* Revenue up 5 percent to $1 billion
* Miner eyes smaller, expandable mill for Tasiast mine
* Lobo-Marte development under review to contain costs
By Julie Gordon
TORONTO, Aug 8 (Reuters) - Canada’s Kinross Gold Corp said on Wednesday its second-quarter profit fell 53 percent as lower production and higher costs outweighed a slight increase in precious metal prices.
The gold miner lowered its gold production outlook by 4 to 7 percent and forecast slightly higher production costs for 2012 on the sale of its 50 percent stake in the Crixas mine in Brazil and operational hiccups at its Tasiast mine in Mauritania.
Kinross also said it would move ahead with a prefeasibility study for a 30,000 tonne a day expandable mill at Tasiast, a lower cost and lower risk option than a previously outlined 60,000 tonne a day expansion.
“Notwithstanding lower production in the initial years of operation, a staged approach to the Tasiast expansion could reduce initial capital costs and project execution risk, while delivering a rate of return comparable to constructing a larger initial mill,” the company said in a statement.
Kinross will continue to evaluate the 60,000 tonne a day option for Tasiast and said heap leach testing is expected to be completed in the fourth quarter.
The West African mine was the centerpiece of Kinross’ $7.1 billion takeover of Red Back Mining in 2010 and then-CEO Tye Burt championed Tasiast as a company-making asset.
The gold mine, however, has not lived up to expectations and Kinross booked a $2.94 billion writedown related to the Red Back takeover earlier this year.

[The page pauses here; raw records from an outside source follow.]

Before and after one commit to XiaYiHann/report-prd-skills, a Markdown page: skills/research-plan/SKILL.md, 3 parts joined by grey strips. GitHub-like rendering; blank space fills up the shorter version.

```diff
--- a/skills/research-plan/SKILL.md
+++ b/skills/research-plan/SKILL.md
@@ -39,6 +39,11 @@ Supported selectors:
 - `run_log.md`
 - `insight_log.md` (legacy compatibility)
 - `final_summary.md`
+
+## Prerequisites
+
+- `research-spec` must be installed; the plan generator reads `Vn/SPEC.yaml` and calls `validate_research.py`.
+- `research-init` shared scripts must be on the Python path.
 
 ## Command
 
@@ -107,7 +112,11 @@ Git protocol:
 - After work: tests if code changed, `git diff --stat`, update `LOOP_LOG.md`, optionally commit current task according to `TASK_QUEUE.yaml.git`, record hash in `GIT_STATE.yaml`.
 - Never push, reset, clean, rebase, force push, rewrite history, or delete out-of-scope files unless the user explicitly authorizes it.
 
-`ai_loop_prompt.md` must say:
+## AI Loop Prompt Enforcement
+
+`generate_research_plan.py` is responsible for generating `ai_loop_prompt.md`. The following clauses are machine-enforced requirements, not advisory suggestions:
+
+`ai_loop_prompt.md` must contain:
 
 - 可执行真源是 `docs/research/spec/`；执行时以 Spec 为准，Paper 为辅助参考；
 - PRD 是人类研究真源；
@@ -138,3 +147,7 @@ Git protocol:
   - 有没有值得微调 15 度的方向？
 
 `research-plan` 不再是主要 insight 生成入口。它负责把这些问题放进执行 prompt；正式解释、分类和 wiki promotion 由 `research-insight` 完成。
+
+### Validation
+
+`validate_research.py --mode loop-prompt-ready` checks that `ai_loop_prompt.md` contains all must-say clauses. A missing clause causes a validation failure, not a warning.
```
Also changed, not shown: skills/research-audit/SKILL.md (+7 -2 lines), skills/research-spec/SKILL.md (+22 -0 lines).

Burt was fired from the top job at Kinross last week.
Kinross’ new CEO, former corporate development executive J. Paul Rollinson, has launched a cost-reduction strategy in an effort to improve capital efficiency and boost margins.
Cost inflation is a major issue in the mining industry with high labor, fuel and consumable costs leading to ballooning price tags on projects around the world.
To that point, Kinross said it is considering smaller options for its Lobo-Marte development in Chile as it looks to reduce capital spending and constrain risk.
A feasibility study on the gold mine, which is expected to produce some 350,000 ounces a year, is due in 2013. The project is expected to be permitted by the end of 2012.
With Kinross eyeing a smaller footprint at both Tasiast and Lobo-Marte, Morningstar analyst Joung Park worried that efforts to reduce capital spending could end up working against the company.
“The problem with decreasing the size of the project is for a lot of these open-pit large-scale operations, there’s a lot of economies of scale involved,” he said. “So if you’re not careful - if you make it too small - you can have an adverse effect on the unit costs.”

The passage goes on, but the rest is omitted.